## What you have to do
Where in the data does the word "transition" appear? Find those lines and copy them.

## Given entries
^^^^

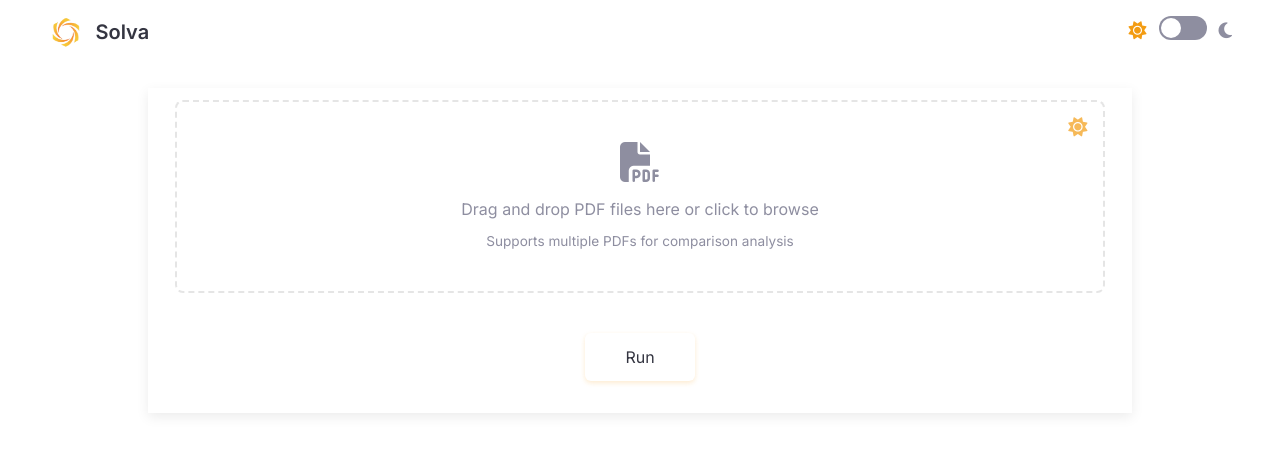
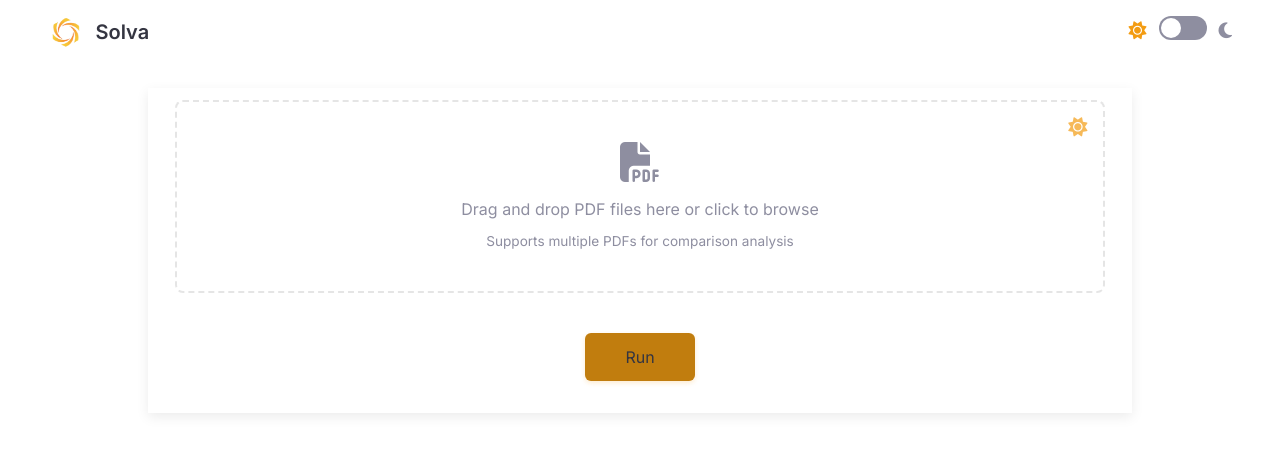
Before and after one commit to anshulchahar/docanalyze, a Flask app: page / in a window 1280 px wide. Shown: the top 460 px of the page. Run offline with Flask 3, Linux system fonts and the light colour scheme; some libraries are stand-ins or nearby versions.

Commit message:
feat: update button colors for improved visibility and consistency

```diff
--- a/static/css/style.css
+++ b/static/css/style.css
@@ -7,9 +7,11 @@
     --card-shadow: rgba(0, 0, 0, 0.05);
     --accent-color: #f39c12;
     /* Changed to sun-themed orange color */
+    --button-default: #c17d0e;
+    /* Dimmer orange */
+    --button-hover: #f39c12;
+    /* Brighter orange on hover */
     --secondary-color: #8e8ea0;
-    --button-hover: #d68910;
-    /* Darker orange */
     --input-background: #FFFFFF;
     --input-border: #e5e5e5;
     --header-background: #FFFFFF;
@@ -30,9 +32,9 @@
     --card-shadow: rgba(255, 255, 255, 0.1);
     --accent-color: #f39c12;
     /* Keep the sun-theme even in dark mode */
+    --button-default: #c17d0e;
+    --button-hover: #f39c12;
     --secondary-color: #9e9ea8;
-    --button-hover: #d68910;
-    /* Darker orange */
     --input-background: #111111;
     --input-border: #333333;
     --header-background: #000000;
@@ -198,22 +200,23 @@
 }
 
 button {
-    background-color: var(--accent-color);
+    background-color: var(--button-default) !important;
+    /* Added !important to override any Tailwind defaults */
     color: white;
     border: none;
     border-radius: 6px;
     padding: 12px 20px;
     font-weight: 500;
     cursor: pointer;
-    transition: background-color 0.2s;
+    transition: all 0.2s ease;
     font-family: inherit;
     font-size: 0.95rem;
     box-shadow: 0 2px 5px var(--sun-glow);
-    transition: all 0.2s ease;
 }
 
 button:hover {
-    background-color: var(--button-hover);
+    background-color: var(--button-hover) !important;
+    /* Added !important to override any Tailwind defaults */
     box-shadow: 0 4px 8px var(--sun-glow);
     transform: translateY(-1px);
 }
```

^^^^

## Solved problem
-    transition: background-color 0.2s;
+    transition: all 0.2s ease;
-    transition: all 0.2s ease;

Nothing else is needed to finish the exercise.